Ongoing hours Extended Trading Permits (ETPs) will be valid for up to 10 years – increased from five years, cutting burden and cost for licensees;
Spirit producers will be able to trade in the same manner as wine and beer producers – authorising the sale of liquor for consumption on and off the licensed premises;
Clubs in WA will be allowed to accept genuine tourists/visitors – fees will apply to visitors; and
Discretion by the licensing authority to consider low-risk applications without having regard to the public interest assessment requirements.
The new laws were welcomed by the Australian Hotels Association (WA) CEO Bradley Woods saying its important that the state’s laws change with the industry and not inhibit it.
“The recent passage of the Liquor Control Act Amendment Bill represents the most substantial modernisation of the state’s liquor laws in a decade.
“It is critical that the laws governing liquor licensing, consumption and trade on licensed premises are in line with community expectations, help facilitate businesses to grow and do not unnecessarily restrict patrons or licensees.
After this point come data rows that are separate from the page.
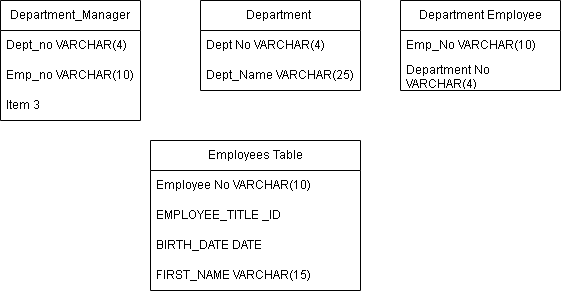
Above: Untitled Diagram.drawio.png in gv-priya/SQL-challenge (draw.io), before the change. Source tidied: cells renumbered, new cells last; positions are measured from the earlier drawing's top-left corner, leaving out a move shared by most shapes. Its diagram source:
```xml
<mxGraphModel>
  <root>
    <mxCell id="0" />
    <mxCell id="1" parent="0" />
    <mxCell id="2" value="Department_Manager" style="swimlane;fontStyle=0;horizontal=1;startSize=30;whiteSpace=wrap;html=1;" parent="1" vertex="1">
      <mxGeometry width="140" height="120" as="geometry" />
    </mxCell>
    <mxCell id="3" value="Dept_no VARCHAR(4)" style="text;strokeColor=none;fillColor=none;align=left;verticalAlign=middle;spacingLeft=4;spacingRight=4;overflow=hidden;whiteSpace=wrap;html=1;" parent="2" vertex="1">
      <mxGeometry y="30" width="140" height="30" as="geometry" />
    </mxCell>
    <mxCell id="4" value="Emp_no VARCHAR(10)" style="text;strokeColor=none;fillColor=none;align=left;verticalAlign=middle;spacingLeft=4;spacingRight=4;overflow=hidden;whiteSpace=wrap;html=1;" parent="2" vertex="1">
      <mxGeometry y="60" width="140" height="30" as="geometry" />
    </mxCell>
    <mxCell id="5" value="Item 3" style="text;strokeColor=none;fillColor=none;align=left;verticalAlign=middle;spacingLeft=4;spacingRight=4;overflow=hidden;whiteSpace=wrap;html=1;" parent="2" vertex="1">
      <mxGeometry y="90" width="140" height="30" as="geometry" />
    </mxCell>
    <mxCell id="6" value="Department&amp;nbsp;" style="swimlane;fontStyle=0;horizontal=1;startSize=30;whiteSpace=wrap;html=1;" parent="1" vertex="1">
      <mxGeometry x="200" width="160" height="90" as="geometry" />
    </mxCell>
    <mxCell id="7" value="Dept No VARCHAR(4)" style="text;strokeColor=none;fillColor=none;align=left;verticalAlign=middle;spacingLeft=4;spacingRight=4;overflow=hidden;whiteSpace=wrap;html=1;" parent="6" vertex="1">
      <mxGeometry y="30" width="160" height="30" as="geometry" />
    </mxCell>
    <mxCell id="8" value="Dept_Name VARCHAR(25)" style="text;strokeColor=none;fillColor=none;align=left;verticalAlign=middle;spacingLeft=4;spacingRight=4;overflow=hidden;whiteSpace=wrap;html=1;" parent="6" vertex="1">
      <mxGeometry y="60" width="160" height="30" as="geometry" />
    </mxCell>
    <mxCell id="9" value="Department Employee" style="swimlane;fontStyle=0;horizontal=1;startSize=30;whiteSpace=wrap;html=1;" parent="1" vertex="1">
      <mxGeometry x="400" width="160" height="90" as="geometry" />
    </mxCell>
    <mxCell id="10" value="Emp_No VARCHAR(10)" style="text;strokeColor=none;fillColor=none;align=left;verticalAlign=middle;spacingLeft=4;spacingRight=4;overflow=hidden;whiteSpace=wrap;html=1;" parent="9" vertex="1">
      <mxGeometry y="30" width="160" height="30" as="geometry" />
    </mxCell>
    <mxCell id="11" value="Department No VARCHAR(4)" style="text;strokeColor=none;fillColor=none;align=left;verticalAlign=middle;spacingLeft=4;spacingRight=4;overflow=hidden;whiteSpace=wrap;html=1;" parent="9" vertex="1">
      <mxGeometry y="60" width="160" height="30" as="geometry" />
    </mxCell>
    <mxCell id="12" value="Employees Table" style="swimlane;fontStyle=0;horizontal=1;startSize=30;whiteSpace=wrap;html=1;" parent="1" vertex="1">
      <mxGeometry x="150" y="140" width="210" height="150" as="geometry" />
    </mxCell>
    <mxCell id="13" value="Employee No VARCHAR(10)" style="text;strokeColor=none;fillColor=none;align=left;verticalAlign=middle;spacingLeft=4;spacingRight=4;overflow=hidden;whiteSpace=wrap;html=1;" parent="12" vertex="1">
      <mxGeometry y="30" width="210" height="30" as="geometry" />
    </mxCell>
    <mxCell id="14" value="EMPLOYEE_TITLE _ID" style="text;strokeColor=none;fillColor=none;align=left;verticalAlign=middle;spacingLeft=4;spacingRight=4;overflow=hidden;whiteSpace=wrap;html=1;" parent="12" vertex="1">
      <mxGeometry y="60" width="210" height="30" as="geometry" />
    </mxCell>
    <mxCell id="15" value="BIRTH_DATE DATE" style="text;strokeColor=none;fillColor=none;align=left;verticalAlign=middle;spacingLeft=4;spacingRight=4;overflow=hidden;whiteSpace=wrap;html=1;" parent="12" vertex="1">
      <mxGeometry y="90" width="210" height="30" as="geometry" />
    </mxCell>
    <mxCell id="16" value="FIRST_NAME VARCHAR(15)" style="text;strokeColor=none;fillColor=none;align=left;verticalAlign=middle;spacingLeft=4;spacingRight=4;overflow=hidden;whiteSpace=wrap;html=1;" parent="12" vertex="1">
      <mxGeometry y="120" width="210" height="30" as="geometry" />
    </mxCell>
  </root>
</mxGraphModel>
```
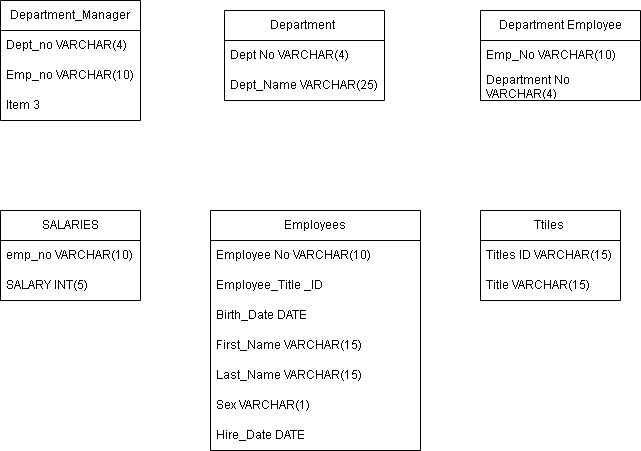
After the commit.

What changed in the source:
```diff
@@ -3,7 +3,7 @@
     <mxCell id="0" />
     <mxCell id="1" parent="0" />
     <mxCell id="2" value="Department_Manager" style="swimlane;fontStyle=0;horizontal=1;startSize=30;whiteSpace=wrap;html=1;" parent="1" vertex="1">
-      <mxGeometry width="140" height="120" as="geometry" />
+      <mxGeometry x="-80" y="-80" width="140" height="120" as="geometry" />
     </mxCell>
     <mxCell id="3" value="Dept_no VARCHAR(4)" style="text;strokeColor=none;fillColor=none;align=left;verticalAlign=middle;spacingLeft=4;spacingRight=4;overflow=hidden;whiteSpace=wrap;html=1;" parent="2" vertex="1">
       <mxGeometry y="30" width="140" height="30" as="geometry" />
@@ -15,7 +15,7 @@
       <mxGeometry y="90" width="140" height="30" as="geometry" />
     </mxCell>
     <mxCell id="6" value="Department&amp;nbsp;" style="swimlane;fontStyle=0;horizontal=1;startSize=30;whiteSpace=wrap;html=1;" parent="1" vertex="1">
-      <mxGeometry x="200" width="160" height="90" as="geometry" />
+      <mxGeometry x="144" y="-70" width="160" height="90" as="geometry" />
     </mxCell>
     <mxCell id="7" value="Dept No VARCHAR(4)" style="text;strokeColor=none;fillColor=none;align=left;verticalAlign=middle;spacingLeft=4;spacingRight=4;overflow=hidden;whiteSpace=wrap;html=1;" parent="6" vertex="1">
       <mxGeometry y="30" width="160" height="30" as="geometry" />
@@ -24,7 +24,7 @@
       <mxGeometry y="60" width="160" height="30" as="geometry" />
     </mxCell>
     <mxCell id="9" value="Department Employee" style="swimlane;fontStyle=0;horizontal=1;startSize=30;whiteSpace=wrap;html=1;" parent="1" vertex="1">
-      <mxGeometry x="400" width="160" height="90" as="geometry" />
+      <mxGeometry x="400" y="-70" width="160" height="90" as="geometry" />
     </mxCell>
     <mxCell id="10" value="Emp_No VARCHAR(10)" style="text;strokeColor=none;fillColor=none;align=left;verticalAlign=middle;spacingLeft=4;spacingRight=4;overflow=hidden;whiteSpace=wrap;html=1;" parent="9" vertex="1">
       <mxGeometry y="30" width="160" height="30" as="geometry" />
@@ -32,20 +32,47 @@
     <mxCell id="11" value="Department No VARCHAR(4)" style="text;strokeColor=none;fillColor=none;align=left;verticalAlign=middle;spacingLeft=4;spacingRight=4;overflow=hidden;whiteSpace=wrap;html=1;" parent="9" vertex="1">
       <mxGeometry y="60" width="160" height="30" as="geometry" />
     </mxCell>
-    <mxCell id="12" value="Employees Table" style="swimlane;fontStyle=0;horizontal=1;startSize=30;whiteSpace=wrap;html=1;" parent="1" vertex="1">
-      <mxGeometry x="150" y="140" width="210" height="150" as="geometry" />
+    <mxCell id="12" value="Employees" style="swimlane;fontStyle=0;horizontal=1;startSize=30;whiteSpace=wrap;html=1;" parent="1" vertex="1">
+      <mxGeometry x="130" y="130" width="210" height="240" as="geometry" />
     </mxCell>
     <mxCell id="13" value="Employee No VARCHAR(10)" style="text;strokeColor=none;fillColor=none;align=left;verticalAlign=middle;spacingLeft=4;spacingRight=4;overflow=hidden;whiteSpace=wrap;html=1;" parent="12" vertex="1">
       <mxGeometry y="30" width="210" height="30" as="geometry" />
     </mxCell>
-    <mxCell id="14" value="EMPLOYEE_TITLE _ID" style="text;strokeColor=none;fillColor=none;align=left;verticalAlign=middle;spacingLeft=4;spacingRight=4;overflow=hidden;whiteSpace=wrap;html=1;" parent="12" vertex="1">
+    <mxCell id="14" value="Employee_Title _ID" style="text;strokeColor=none;fillColor=none;align=left;verticalAlign=middle;spacingLeft=4;spacingRight=4;overflow=hidden;whiteSpace=wrap;html=1;" parent="12" vertex="1">
       <mxGeometry y="60" width="210" height="30" as="geometry" />
     </mxCell>
-    <mxCell id="15" value="BIRTH_DATE DATE" style="text;strokeColor=none;fillColor=none;align=left;verticalAlign=middle;spacingLeft=4;spacingRight=4;overflow=hidden;whiteSpace=wrap;html=1;" parent="12" vertex="1">
+    <mxCell id="15" value="Birth_Date DATE" style="text;strokeColor=none;fillColor=none;align=left;verticalAlign=middle;spacingLeft=4;spacingRight=4;overflow=hidden;whiteSpace=wrap;html=1;" parent="12" vertex="1">
       <mxGeometry y="90" width="210" height="30" as="geometry" />
     </mxCell>
-    <mxCell id="16" value="FIRST_NAME VARCHAR(15)" style="text;strokeColor=none;fillColor=none;align=left;verticalAlign=middle;spacingLeft=4;spacingRight=4;overflow=hidden;whiteSpace=wrap;html=1;" parent="12" vertex="1">
+    <mxCell id="16" value="First_Name VARCHAR(15)" style="text;strokeColor=none;fillColor=none;align=left;verticalAlign=middle;spacingLeft=4;spacingRight=4;overflow=hidden;whiteSpace=wrap;html=1;" parent="12" vertex="1">
       <mxGeometry y="120" width="210" height="30" as="geometry" />
     </mxCell>
+    <mxCell id="17" value="Last_Name VARCHAR(15)" style="text;strokeColor=none;fillColor=none;align=left;verticalAlign=middle;spacingLeft=4;spacingRight=4;overflow=hidden;whiteSpace=wrap;html=1;" parent="12" vertex="1">
+      <mxGeometry y="150" width="210" height="30" as="geometry" />
+    </mxCell>
+    <mxCell id="18" value="Sex VARCHAR(1)" style="text;strokeColor=none;fillColor=none;align=left;verticalAlign=middle;spacingLeft=4;spacingRight=4;overflow=hidden;whiteSpace=wrap;html=1;" parent="12" vertex="1">
+      <mxGeometry y="180" width="210" height="30" as="geometry" />
+    </mxCell>
+    <mxCell id="19" value="Hire_Date DATE" style="text;strokeColor=none;fillColor=none;align=left;verticalAlign=middle;spacingLeft=4;spacingRight=4;overflow=hidden;whiteSpace=wrap;html=1;" parent="12" vertex="1">
+      <mxGeometry y="210" width="210" height="30" as="geometry" />
+    </mxCell>
+    <mxCell id="20" value="Ttiles&amp;nbsp;" style="swimlane;fontStyle=0;horizontal=1;startSize=30;whiteSpace=wrap;html=1;" parent="1" vertex="1">
+      <mxGeometry x="400" y="130" width="140" height="90" as="geometry" />
+    </mxCell>
+    <mxCell id="21" value="Titles ID VARCHAR(15)" style="text;strokeColor=none;fillColor=none;align=left;verticalAlign=middle;spacingLeft=4;spacingRight=4;overflow=hidden;whiteSpace=wrap;html=1;" parent="20" vertex="1">
+      <mxGeometry y="30" width="140" height="30" as="geometry" />
+    </mxCell>
+    <mxCell id="22" value="Title VARCHAR(15)" style="text;strokeColor=none;fillColor=none;align=left;verticalAlign=middle;spacingLeft=4;spacingRight=4;overflow=hidden;whiteSpace=wrap;html=1;" parent="20" vertex="1">
+      <mxGeometry y="60" width="140" height="30" as="geometry" />
+    </mxCell>
+    <mxCell id="23" value="SALARIES" style="swimlane;fontStyle=0;horizontal=1;startSize=30;whiteSpace=wrap;html=1;" parent="1" vertex="1">
+      <mxGeometry x="-80" y="130" width="140" height="90" as="geometry" />
+    </mxCell>
+    <mxCell id="24" value="emp_no VARCHAR(10)" style="text;strokeColor=none;fillColor=none;align=left;verticalAlign=middle;spacingLeft=4;spacingRight=4;overflow=hidden;whiteSpace=wrap;html=1;" parent="23" vertex="1">
+      <mxGeometry y="30" width="140" height="30" as="geometry" />
+    </mxCell>
+    <mxCell id="25" value="SALARY INT(5)" style="text;strokeColor=none;fillColor=none;align=left;verticalAlign=middle;spacingLeft=4;spacingRight=4;overflow=hidden;whiteSpace=wrap;html=1;" parent="23" vertex="1">
+      <mxGeometry y="60" width="140" height="30" as="geometry" />
+    </mxCell>
   </root>
 </mxGraphModel>
```
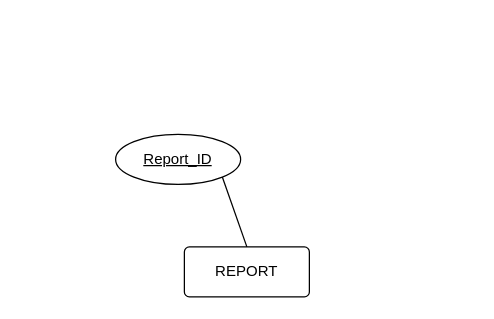
The draw.io diagram bigfoot-diagrams.drawio in Bigfoot-In-Ass/bigfoot-sighting-db, before the edit. Source tidied: cells renumbered, new cells numbered last; positions are measured from the earlier drawing's top-left corner, leaving out a move shared by most shapes. Both pictures are drawn from the tidied source at 125%, with x=0, y=0 at pixel (115, 134).
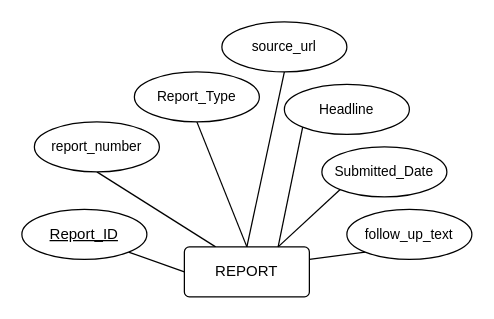
The same page after the edit.

Commit message:
resource.erd: added `REPORT` entity

The edit, as a diff of the source:
```diff
@@
 <mxGraphModel>
   <root>
     <mxCell id="0" />
     <mxCell id="1" parent="0" />
+    <mxCell id="5" style="edgeStyle=none;shape=connector;rounded=1;html=1;exitX=0.25;exitY=0;exitDx=0;exitDy=0;entryX=0.5;entryY=1;entryDx=0;entryDy=0;strokeColor=default;align=center;verticalAlign=middle;fontFamily=Helvetica;fontSize=11;fontColor=default;labelBackgroundColor=default;endArrow=none;endFill=0;" parent="1" edge="1" source="2" target="6">
+      <mxGeometry relative="1" as="geometry" />
+    </mxCell>
     <mxCell id="2" value="REPORT" style="rounded=1;arcSize=10;whiteSpace=wrap;html=1;align=center;" parent="1" vertex="1">
       <mxGeometry x="55" y="90" width="100" height="40" as="geometry" />
     </mxCell>
-    <mxCell id="3" style="edgeStyle=none;html=1;exitX=1;exitY=1;exitDx=0;exitDy=0;entryX=0.5;entryY=0;entryDx=0;entryDy=0;endArrow=none;endFill=0;" parent="1" edge="1" source="4" target="2">
+    <mxCell id="3" style="edgeStyle=none;html=1;exitX=1;exitY=1;exitDx=0;exitDy=0;entryX=0;entryY=0.5;entryDx=0;entryDy=0;endArrow=none;endFill=0;" parent="1" edge="1" source="4" target="2">
       <mxGeometry relative="1" as="geometry" />
     </mxCell>
     <mxCell id="4" value="Report_ID" style="ellipse;whiteSpace=wrap;html=1;align=center;fontStyle=4;" parent="1" vertex="1">
-      <mxGeometry width="100" height="40" as="geometry" />
+      <mxGeometry x="-75" y="60" width="100" height="40" as="geometry" />
     </mxCell>
+    <mxCell id="6" value="report_number" style="ellipse;whiteSpace=wrap;html=1;align=center;fontFamily=Helvetica;fontSize=11;fontColor=default;labelBackgroundColor=default;" parent="1" vertex="1">
+      <mxGeometry x="-65" y="-10" width="100" height="40" as="geometry" />
+    </mxCell>
+    <mxCell id="7" style="edgeStyle=none;shape=connector;rounded=1;html=1;exitX=0.5;exitY=1;exitDx=0;exitDy=0;entryX=0.5;entryY=0;entryDx=0;entryDy=0;strokeColor=default;align=center;verticalAlign=middle;fontFamily=Helvetica;fontSize=11;fontColor=default;labelBackgroundColor=default;endArrow=none;endFill=0;" parent="1" edge="1" source="8" target="2">
+      <mxGeometry relative="1" as="geometry" />
+    </mxCell>
+    <mxCell id="8" value="Report_Type" style="ellipse;whiteSpace=wrap;html=1;align=center;fontFamily=Helvetica;fontSize=11;fontColor=default;labelBackgroundColor=default;" parent="1" vertex="1">
+      <mxGeometry x="15" y="-50" width="100" height="40" as="geometry" />
+    </mxCell>
+    <mxCell id="9" style="edgeStyle=none;shape=connector;rounded=1;html=1;exitX=0;exitY=1;exitDx=0;exitDy=0;entryX=0.75;entryY=0;entryDx=0;entryDy=0;strokeColor=default;align=center;verticalAlign=middle;fontFamily=Helvetica;fontSize=11;fontColor=default;labelBackgroundColor=default;endArrow=none;endFill=0;" parent="1" edge="1" source="10" target="2">
+      <mxGeometry relative="1" as="geometry" />
+    </mxCell>
+    <mxCell id="10" value="Headline" style="ellipse;whiteSpace=wrap;html=1;align=center;fontFamily=Helvetica;fontSize=11;fontColor=default;labelBackgroundColor=default;" parent="1" vertex="1">
+      <mxGeometry x="135" y="-40" width="100" height="40" as="geometry" />
+    </mxCell>
+    <mxCell id="11" style="edgeStyle=none;shape=connector;rounded=1;html=1;exitX=0;exitY=1;exitDx=0;exitDy=0;entryX=0.75;entryY=0;entryDx=0;entryDy=0;strokeColor=default;align=center;verticalAlign=middle;fontFamily=Helvetica;fontSize=11;fontColor=default;labelBackgroundColor=default;endArrow=none;endFill=0;" parent="1" edge="1" source="12" target="2">
+      <mxGeometry relative="1" as="geometry" />
+    </mxCell>
+    <mxCell id="12" value="Submitted_Date" style="ellipse;whiteSpace=wrap;html=1;align=center;fontFamily=Helvetica;fontSize=11;fontColor=default;labelBackgroundColor=default;" parent="1" vertex="1">
+      <mxGeometry x="165" y="10" width="100" height="40" as="geometry" />
+    </mxCell>
+    <mxCell id="13" style="edgeStyle=none;shape=connector;rounded=1;html=1;exitX=0;exitY=1;exitDx=0;exitDy=0;entryX=1;entryY=0.25;entryDx=0;entryDy=0;strokeColor=default;align=center;verticalAlign=middle;fontFamily=Helvetica;fontSize=11;fontColor=default;labelBackgroundColor=default;endArrow=none;endFill=0;" parent="1" edge="1" source="14" target="2">
+      <mxGeometry relative="1" as="geometry" />
+    </mxCell>
+    <mxCell id="14" value="follow_up_text" style="ellipse;whiteSpace=wrap;html=1;align=center;fontFamily=Helvetica;fontSize=11;fontColor=default;labelBackgroundColor=default;" parent="1" vertex="1">
+      <mxGeometry x="185" y="60" width="100" height="40" as="geometry" />
+    </mxCell>
+    <mxCell id="15" style="edgeStyle=none;shape=connector;rounded=1;html=1;exitX=0.5;exitY=1;exitDx=0;exitDy=0;entryX=0.5;entryY=0;entryDx=0;entryDy=0;strokeColor=default;align=center;verticalAlign=middle;fontFamily=Helvetica;fontSize=11;fontColor=default;labelBackgroundColor=default;endArrow=none;endFill=0;" parent="1" edge="1" source="16" target="2">
+      <mxGeometry relative="1" as="geometry" />
+    </mxCell>
+    <mxCell id="16" value="source_url" style="ellipse;whiteSpace=wrap;html=1;align=center;fontFamily=Helvetica;fontSize=11;fontColor=default;labelBackgroundColor=default;" parent="1" vertex="1">
+      <mxGeometry x="85" y="-90" width="100" height="40" as="geometry" />
+    </mxCell>
   </root>
 </mxGraphModel>
```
The reforms which commence on Saturday deliver on these objectives.
“The AHA(WA) is proud to have played an important role on behalf of our members in lobbying Government on the need for change and we are pleased to have achieved the overwhelming majority of what we set out to accomplish.
He also said his organisation was proud of the role it played in lobbying government on behalf of its members which had contributed to these changes.